_Task to carry out_
Each line in the data holding "wall" should be listed.

_Records shown_

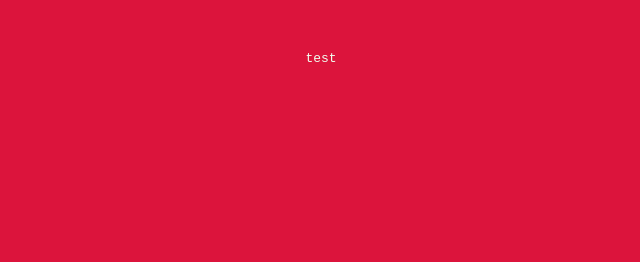
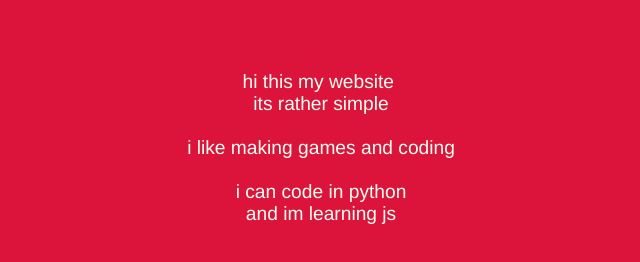
Before and after one commit to Chef-Keriyo/Chef-Keriyo.github.io, a plain HTML site: page index.html in a window 1280 px wide. Shown: the whole page, without its empty margins (319-959 px from the left). Drawn offline with Linux system fonts and the light colour scheme.

Commit message:
Update index.html

```diff
--- a/index.html
+++ b/index.html
@@ -3,6 +3,8 @@
     pre {
       color: honeydew;
       text-align: center;
+      font-size: 120%;
+      font-family: helvetica;
     }
 
     body {
@@ -12,15 +14,31 @@
   </style>
 
   <body>
-<pre>
+
+    <pre>
 
 
 </pre>
-    <pre>
-test
 
+    <pre id="wall">
 </pre>
+    <script>
+      fetch('https://raw.githubusercontent.com/Chef-Keriyo/Chef-Keriyo.github.io/main/wall%20of%20text.txt')
+        .then(response => {
+          if (!response.ok) {
+            throw new Error('Network response was not ok ' + response.statusText);
+          }
+          return response.text();
+        })
+        .then(data => {
+          document.getElementById("wall").innerHTML = data;
 
+        })
+        .catch(error => {
+          console.error('There has been a problem with your fetch operation:', error);
+        });
+
+    </script>
   </body>
 
 </html>
```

_Result_
+    <pre id="wall">
+      fetch('https://raw.githubusercontent.com/Chef-Keriyo/Chef-Keriyo.github.io/main/wall%20of%20text.txt')
+          document.getElementById("wall").innerHTML = data;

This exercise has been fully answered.